The vada pav is an embodiment of artistry, its flavour dependent upon the creativity of the cook. Every vendor claims to have a secret recipe or a special ingredient that makes his vada pav unique: a pinch of ground masala, or a topping of choora (the crispy crumbs left at the bottom of the frying pan) along with the vada. Reasonable and wallet friendly, the vada pav cuts across social strata and is a great leveler of different classes. It is ironic that the dish propagated as Maharashtrian pride has its roots in Portugal. Both of vada pav’s main components – the potato and the bun – are European imports, brought into India by the Portuguese around the 17th Century. Even though hostile towards immigrants and the ‘other’, the Shiv Sena adopted and appropriated the dish as Mumbai’s very own. The reason for this can be attributed to the fact that the Portuguese imports were given a new Indian identity by Ashok Vaidya who opened the first vada pav stall opposite the Dadar train station, through which hundreds of workers – in need of a quick, inexpensive snack – passed every day on their way to the textile mills. The Shiv Sena tapped into this opportunity of using the Vada pav to build political clout and garner a “taste” among the local working-class Marathi populace who formed the majority vote bank.
Despite using the vada pav to further political interests, the dish’s historical origins are not obscured, and it still embodies important meanings in people’s lives. The 1980s were a turbulent time for the Bombay textile workers. Innumerable strikes and an unsuccessful compromise with the government led to closure of mills across the city and rendered numerous unemployed. The workers in the mills started to follow Vaidya’s example and set up vada pav stalls to make up for loss in income. The Shiv Sena used this as an opportunity to curry favour with the local populace by providing the unlicensed vendors protection from the authorities, guaranteeing them an employment. It became a win-win situation — the entrenched mill-workers gained a livelihood, the local populace could continue to pay their homage to the vada pav stalls and the Shiv Sena was able to further its political interests. The European origins were in no means cast aside by the party — the very term “pav” is reminiscent of the cultural influence of the “other” and retaining the term signifies an inbuilt respect for its historical origins.
There is no doubt that the vada pav as a political tool has had a positive impact on the lives of people, becoming an indispensable part of their Maharashtrian identity. Yet, these strategies overshadow the larger implications of the politicisation. Apart from masking the origins and culinary minutiae, the party also propagated a highly polarised dish in the name of nationalism. Around the same time in the 1980’s, the South Indian community in Mumbai began to make its way towards the center stage in the financial and culinary sphere with Idli and Dosa climbing up the popularity charts. The vada pav for the Shiv Sena served as the perfect means to accomplish their anti-“other” politics, to reclaim the space from the alien immigrants and to provide financial solace to the local Maharashtrian populace. Moreover, their larger political aim of amassing power and authority was paraded as an altruistic gesture of providing employment to the “Marathi manoos” (sons of the soil) and the vada pav, from being a common man’s staple, to representing a confluence of cultures became shrouded in the politics of parochial nationalism.
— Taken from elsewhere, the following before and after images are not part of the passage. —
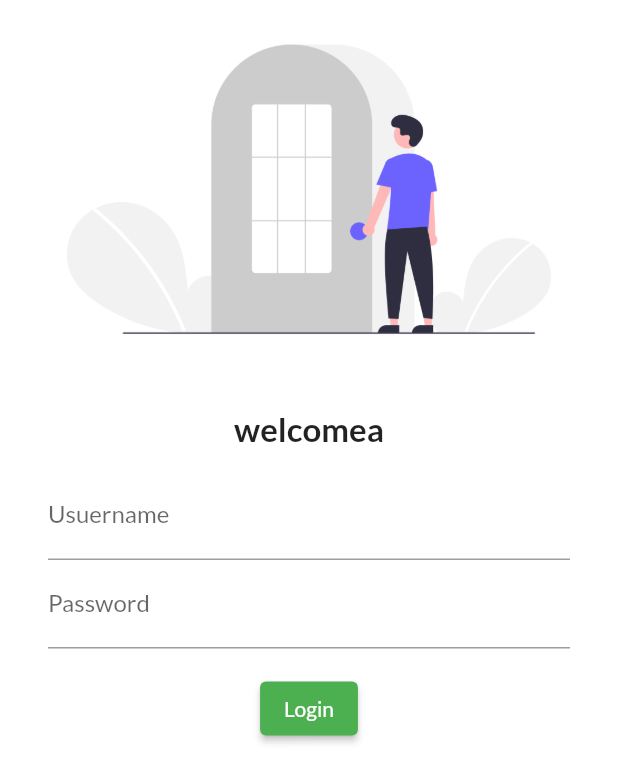
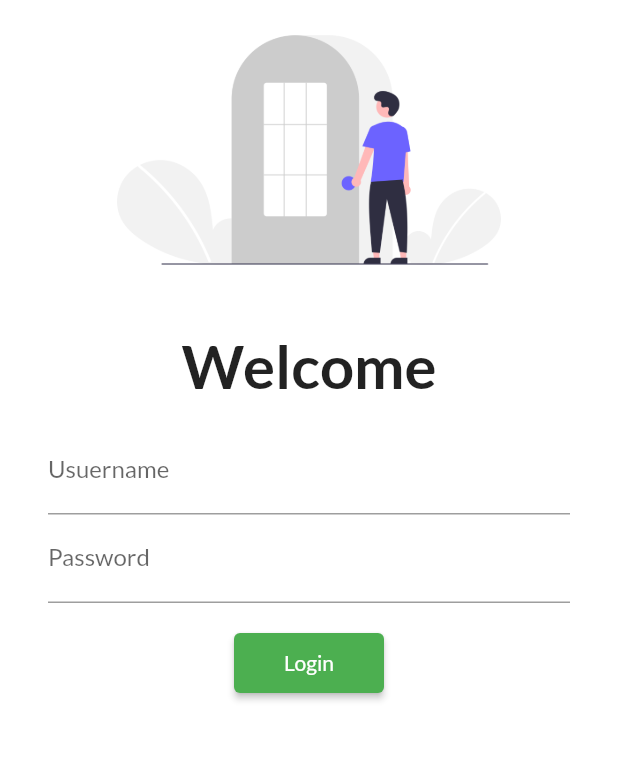
Before and after one commit to tiwarynishant97/FlutterStudy, a Flutter app: the screen it shows after launch, on a phone screen of 412 x 824 dp. Shown: the top 783 px of the screen. Run offline on Flutter 3.47's test engine with Material 2 defaults, Android fonts, the phone set to English and light mode, and no system bars; our stand-ins replace google_fonts.

Commit message:
Day 5 changes

```diff
--- a/lib/main.dart
+++ b/lib/main.dart
@@ -3,6 +3,7 @@ import 'package:google_fonts/google_fonts.dart';
 import 'package:flutter/material.dart';
 import 'pages/home_page.dart';
 import 'pages/login_page.dart';
+import 'utils/routes.dart';
 void main() {
   runApp(MyApp());
 }
@@ -22,7 +23,8 @@ class MyApp extends StatelessWidget {
       ),
       routes: {
         "/" : (context) => LoginPage(),
-        "/login" : (context) => LoginPage(),
+        MyRoutes.homeRoute: (context) => HomePage(),
+        MyRoutes.loginRoute: (context) => LoginPage(),
       },
     );
   }
--- a/lib/pages/login_page.dart
+++ b/lib/pages/login_page.dart
@@ -1,4 +1,5 @@
 import 'package:flutter/material.dart';
+import 'package:new_project/utils/routes.dart';
 
 class LoginPage extends StatelessWidget {
   @override
@@ -10,14 +11,15 @@ class LoginPage extends StatelessWidget {
             Image.asset(
               "assets/images/login_image.png",
               fit: BoxFit.cover,
+              height: 200,
             ),
             SizedBox(
               height: 20.0,
             ),
             Text(
-              "welcomea",
+              "Welcome",
               style: TextStyle(
-                fontSize: 22,
+                fontSize: 40,
                 fontWeight: FontWeight.bold,
               ),
             ),
@@ -44,9 +46,9 @@ class LoginPage extends StatelessWidget {
             ),
             ElevatedButton(
               child: Text("Login"),
-              style: TextButton.styleFrom(),
+              style: TextButton.styleFrom(minimumSize: Size(100, 40)),
               onPressed: () {
-                print("HI NISHANT");
+                Navigator.pushNamed(context, MyRoutes.homeRoute);
               },
             )
           ],
--- /dev/null
+++ b/lib/utils/routes.dart
@@ -0,0 +1,4 @@
+class MyRoutes {
+  static String loginRoute = "/login";
+  static String homeRoute = "/home";
+}
```
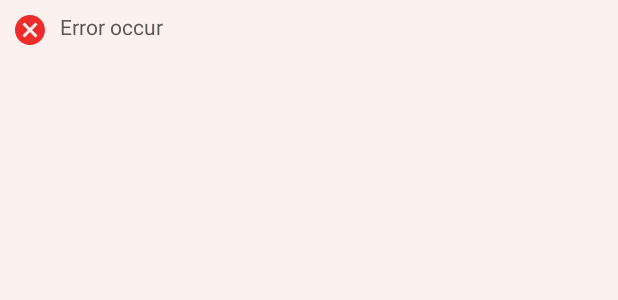
After one commit to indiratemk/hackathon-app, an Android app: the layout layout_error_toast.xml on its own in the app's theme, with its tools: preview values and no code run, on a phone screen of 412 x 824 dp. The commit adds this screen. Shown: the top 300 px of the screen. Run offline under Robolectric (Android 15) with nearby library versions, the phone set to English and light mode, and no system bars.

Commit message:
add toast style for error showing

```diff
--- /dev/null
+++ b/app/src/main/res/drawable/ic_error.xml
@@ -0,0 +1,5 @@
+<vector android:height="24dp" android:tint="#EC2D2C"
+    android:viewportHeight="24.0" android:viewportWidth="24.0"
+    android:width="24dp" xmlns:android="http://schemas.android.com/apk/res/android">
+    <path android:fillColor="#FF000000" android:pathData="M12,2C6.47,2 2,6.47 2,12s4.47,10 10,10 10,-4.47 10,-10S17.53,2 12,2zM17,15.59L15.59,17 12,13.41 8.41,17 7,15.59 10.59,12 7,8.41 8.41,7 12,10.59 15.59,7 17,8.41 13.41,12 17,15.59z"/>
+</vector>
--- /dev/null
+++ b/app/src/main/res/layout/layout_error_toast.xml
@@ -0,0 +1,25 @@
+<?xml version="1.0" encoding="utf-8"?>
+<LinearLayout xmlns:android="http://schemas.android.com/apk/res/android"
+    xmlns:tools="http://schemas.android.com/tools"
+    android:id="@+id/llErrorToast"
+    android:orientation="horizontal"
+    android:layout_width="match_parent"
+    android:layout_height="match_parent"
+    android:padding="8dp"
+    android:background="@color/colorLightRed">
+
+    <ImageView
+        android:id="@+id/ivIcon"
+        android:src="@drawable/ic_error"
+        android:layout_width="wrap_content"
+        android:layout_height="wrap_content"
+        android:layout_marginEnd="8dp"
+        android:contentDescription="@null" />
+
+    <TextView
+        android:id="@+id/text"
+        style="@style/SecondaryTextView14"
+        android:layout_width="wrap_content"
+        android:layout_height="wrap_content"
+        tools:text="Error occur" />
+</LinearLayout>
--- a/app/src/main/res/values/colors.xml
+++ b/app/src/main/res/values/colors.xml
@@ -6,6 +6,9 @@
     <color name="colorGray">#D9D9D9</color>
     <color name="colorDarkGray">#595959</color>
     <color name="colorBlue">#1890FF</color>
+    <color name="colorLightBlue">#90C4FF</color>
     <color name="colorBlack">#383838</color>
+    <color name="colorRed">#EC2D2C</color>
+    <color name="colorLightRed">#FDF1EF</color>
     <color name="mtrl_textinput_default_box_stroke_color" tools:override="true">@color/colorGray</color>
 </resources>
```
Also changed, not shown: app/src/main/java/com/example/hackathon/util/ui/UIUtil.kt (added, +32 -0 lines).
Food is a thread that weaves itself through the lives of people, cutting across classes, castes and every social stratification in society. Perhaps this is the reason it gets displaced from its culinary essences of taste and gastronomic nature and migrates to a land of politics, used for furthering the interests of authority wielding bodies. The Shiv Sena charted the same life plan for the vada pav, using it to establish the “Mumbaikar” pride among the local populace and for propagating their political manifesto. With every bite of the delicate pav paired with the feisty vada, Shiv Sena’s politics is palpable — the party’s partisanship and authority an inseparable part of Mumbai’s street food soul.